### Problem description
Reproduce the entries word for word but drop every picture.

### Task data
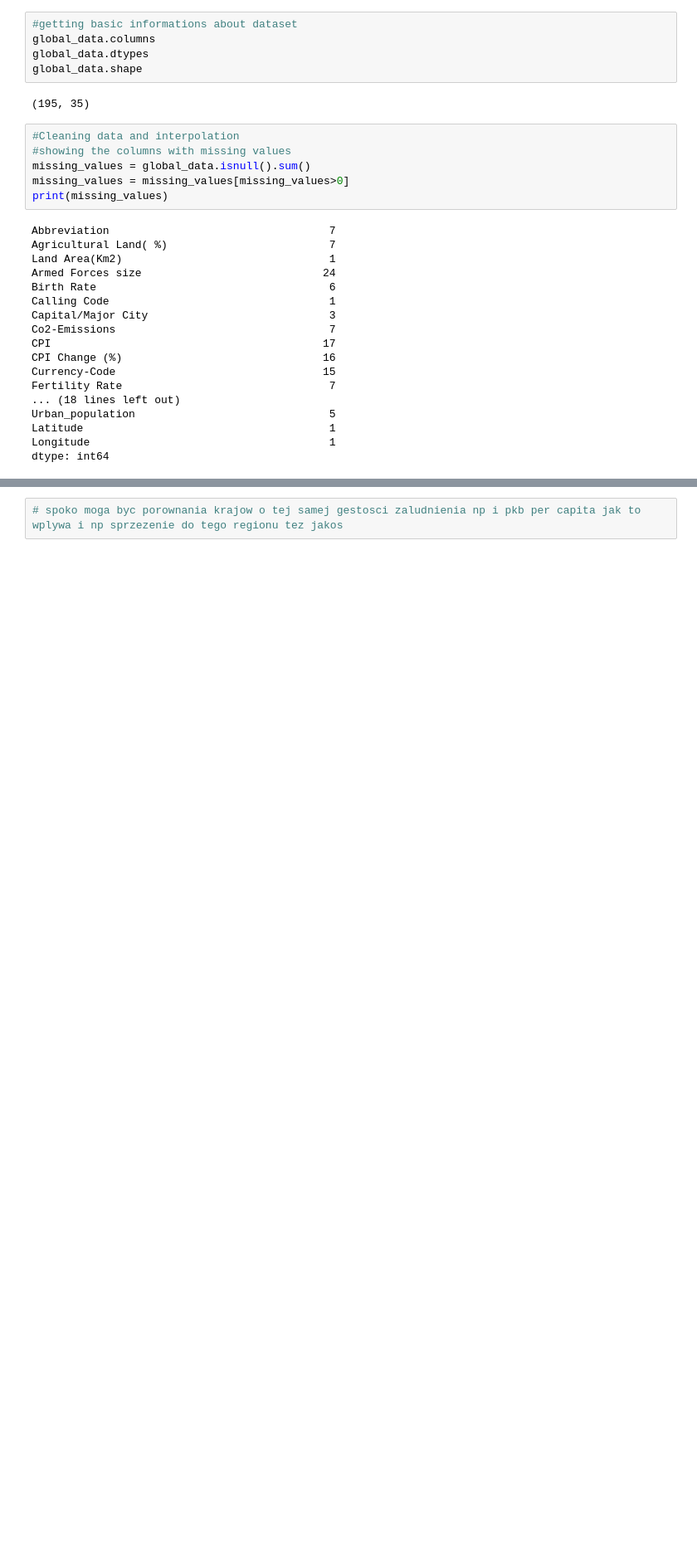
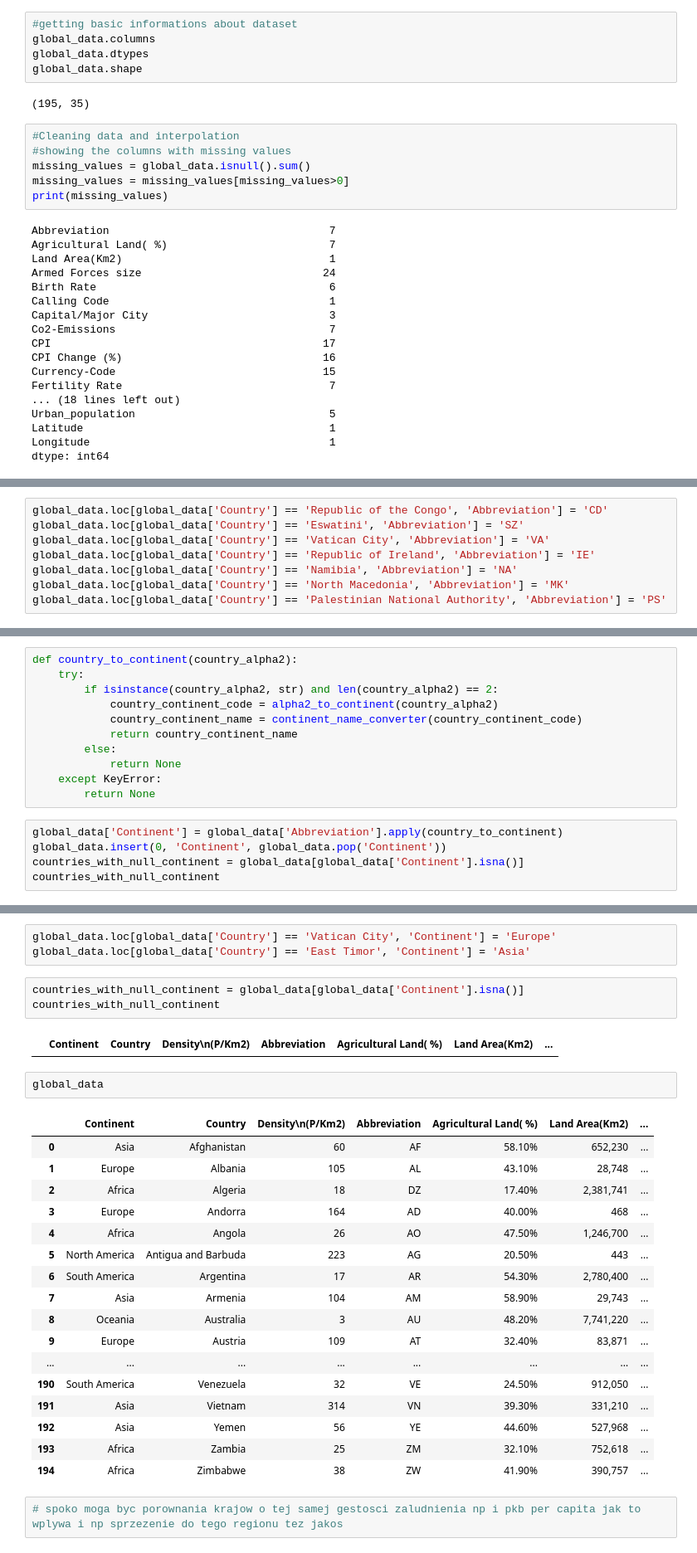
Before and after one commit to Opalinsky/Global_data, a Jupyter notebook: global_data.ipynb, the cells around one changed output, grey strips where cells are left out. Shown at 83% size. Drawn from its saved outputs; the diff is of its cells as text; blank space fills up the shorter version.

Commit message:
Adding continents to each country

```diff
--- a/global_data.ipynb
+++ b/global_data.ipynb
@@ -47,0 +64,8 @@ dtype: int64
+# %%
+global_data.loc[global_data['Country'] == 'Republic of the Congo', 'Abbreviation'] = 'CD'
+global_data.loc[global_data['Country'] == 'Eswatini', 'Abbreviation'] = 'SZ'
+global_data.loc[global_data['Country'] == 'Vatican City', 'Abbreviation'] = 'VA'
+global_data.loc[global_data['Country'] == 'Republic of Ireland', 'Abbreviation'] = 'IE'
+global_data.loc[global_data['Country'] == 'Namibia', 'Abbreviation'] = 'NA'
+global_data.loc[global_data['Country'] == 'North Macedonia', 'Abbreviation'] = 'MK'
+global_data.loc[global_data['Country'] == 'Palestinian National Authority', 'Abbreviation'] = 'PS'
@@ -47,0 +77,16 @@ dtype: int64
+# %%
+def country_to_continent(country_alpha2):
+    try:
+        if isinstance(country_alpha2, str) and len(country_alpha2) == 2:
+            country_continent_code = alpha2_to_continent(country_alpha2)
+            country_continent_name = continent_name_converter(country_continent_code)
+            return country_continent_name
+        else:
+            return None
+    except KeyError:
+        return None
+# %%
+global_data['Continent'] = global_data['Abbreviation'].apply(country_to_continent)
+global_data.insert(0, 'Continent', global_data.pop('Continent'))
+countries_with_null_continent = global_data[global_data['Continent'].isna()]
+countries_with_null_continent
@@ -48,2 +97,30 @@ dtype: int64
+# %%
+global_data.loc[global_data['Country'] == 'Vatican City', 'Continent'] = 'Europe'
+global_data.loc[global_data['Country'] == 'East Timor', 'Continent'] = 'Asia'
+# %%
+countries_with_null_continent = global_data[global_data['Continent'].isna()]
+countries_with_null_continent
+# %% [output]
+|  | Continent | Country | Density\n(P/Km2) | Abbreviation | Agricultural Land( %) | Land Area(Km2) | ... |
+# %%
+global_data
+# %% [output]
+|  | Continent | Country | Density\n(P/Km2) | Abbreviation | Agricultural Land( %) | Land Area(Km2) | ... |
+| 0 | Asia | Afghanistan | 60 | AF | 58.10% | 652,230 | ... |
+| 1 | Europe | Albania | 105 | AL | 43.10% | 28,748 | ... |
+| 2 | Africa | Algeria | 18 | DZ | 17.40% | 2,381,741 | ... |
+| 3 | Europe | Andorra | 164 | AD | 40.00% | 468 | ... |
+| 4 | Africa | Angola | 26 | AO | 47.50% | 1,246,700 | ... |
+| 5 | North America | Antigua and Barbuda | 223 | AG | 20.50% | 443 | ... |
+| 6 | South America | Argentina | 17 | AR | 54.30% | 2,780,400 | ... |
+| 7 | Asia | Armenia | 104 | AM | 58.90% | 29,743 | ... |
+| 8 | Oceania | Australia | 3 | AU | 48.20% | 7,741,220 | ... |
+| 9 | Europe | Austria | 109 | AT | 32.40% | 83,871 | ... |
+| ... | ... | ... | ... | ... | ... | ... | ... |
+| 190 | South America | Venezuela | 32 | VE | 24.50% | 912,050 | ... |
+| 191 | Asia | Vietnam | 314 | VN | 39.30% | 331,210 | ... |
+| 192 | Asia | Yemen | 56 | YE | 44.60% | 527,968 | ... |
+| 193 | Africa | Zambia | 25 | ZM | 32.10% | 752,618 | ... |
+| 194 | Africa | Zimbabwe | 38 | ZW | 41.90% | 390,757 | ... |
 # %%
 # spoko moga byc porownania krajow o tej samej gestosci zaludnienia np i pkb per capita jak to wplywa i np sprzezenie do tego regionu tez jakos
```
Also changed, not shown: parts of 6 cells of this notebook.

### Solved problem
Before and after one commit to Opalinsky/Global_data, a Jupyter notebook: global_data.ipynb, the cells around one changed output, grey strips where cells are left out. Shown at 83% size. Drawn from its saved outputs; the diff is of its cells as text; blank space fills up the shorter version.

Commit message:
Adding continents to each country

```diff
--- a/global_data.ipynb
+++ b/global_data.ipynb
@@ -47,0 +64,8 @@ dtype: int64
+# %%
+global_data.loc[global_data['Country'] == 'Republic of the Congo', 'Abbreviation'] = 'CD'
+global_data.loc[global_data['Country'] == 'Eswatini', 'Abbreviation'] = 'SZ'
+global_data.loc[global_data['Country'] == 'Vatican City', 'Abbreviation'] = 'VA'
+global_data.loc[global_data['Country'] == 'Republic of Ireland', 'Abbreviation'] = 'IE'
+global_data.loc[global_data['Country'] == 'Namibia', 'Abbreviation'] = 'NA'
+global_data.loc[global_data['Country'] == 'North Macedonia', 'Abbreviation'] = 'MK'
+global_data.loc[global_data['Country'] == 'Palestinian National Authority', 'Abbreviation'] = 'PS'
@@ -47,0 +77,16 @@ dtype: int64
+# %%
+def country_to_continent(country_alpha2):
+    try:
+        if isinstance(country_alpha2, str) and len(country_alpha2) == 2:
+            country_continent_code = alpha2_to_continent(country_alpha2)
+            country_continent_name = continent_name_converter(country_continent_code)
+            return country_continent_name
+        else:
+            return None
+    except KeyError:
+        return None
+# %%
+global_data['Continent'] = global_data['Abbreviation'].apply(country_to_continent)
+global_data.insert(0, 'Continent', global_data.pop('Continent'))
+countries_with_null_continent = global_data[global_data['Continent'].isna()]
+countries_with_null_continent
@@ -48,2 +97,30 @@ dtype: int64
+# %%
+global_data.loc[global_data['Country'] == 'Vatican City', 'Continent'] = 'Europe'
+global_data.loc[global_data['Country'] == 'East Timor', 'Continent'] = 'Asia'
+# %%
+countries_with_null_continent = global_data[global_data['Continent'].isna()]
+countries_with_null_continent
+# %% [output]
+|  | Continent | Country | Density\n(P/Km2) | Abbreviation | Agricultural Land( %) | Land Area(Km2) | ... |
+# %%
+global_data
+# %% [output]
+|  | Continent | Country | Density\n(P/Km2) | Abbreviation | Agricultural Land( %) | Land Area(Km2) | ... |
+| 0 | Asia | Afghanistan | 60 | AF | 58.10% | 652,230 | ... |
+| 1 | Europe | Albania | 105 | AL | 43.10% | 28,748 | ... |
+| 2 | Africa | Algeria | 18 | DZ | 17.40% | 2,381,741 | ... |
+| 3 | Europe | Andorra | 164 | AD | 40.00% | 468 | ... |
+| 4 | Africa | Angola | 26 | AO | 47.50% | 1,246,700 | ... |
+| 5 | North America | Antigua and Barbuda | 223 | AG | 20.50% | 443 | ... |
+| 6 | South America | Argentina | 17 | AR | 54.30% | 2,780,400 | ... |
+| 7 | Asia | Armenia | 104 | AM | 58.90% | 29,743 | ... |
+| 8 | Oceania | Australia | 3 | AU | 48.20% | 7,741,220 | ... |
+| 9 | Europe | Austria | 109 | AT | 32.40% | 83,871 | ... |
+| ... | ... | ... | ... | ... | ... | ... | ... |
+| 190 | South America | Venezuela | 32 | VE | 24.50% | 912,050 | ... |
+| 191 | Asia | Vietnam | 314 | VN | 39.30% | 331,210 | ... |
+| 192 | Asia | Yemen | 56 | YE | 44.60% | 527,968 | ... |
+| 193 | Africa | Zambia | 25 | ZM | 32.10% | 752,618 | ... |
+| 194 | Africa | Zimbabwe | 38 | ZW | 41.90% | 390,757 | ... |
 # %%
 # spoko moga byc porownania krajow o tej samej gestosci zaludnienia np i pkb per capita jak to wplywa i np sprzezenie do tego regionu tez jakos
```
Also changed, not shown: parts of 6 cells of this notebook.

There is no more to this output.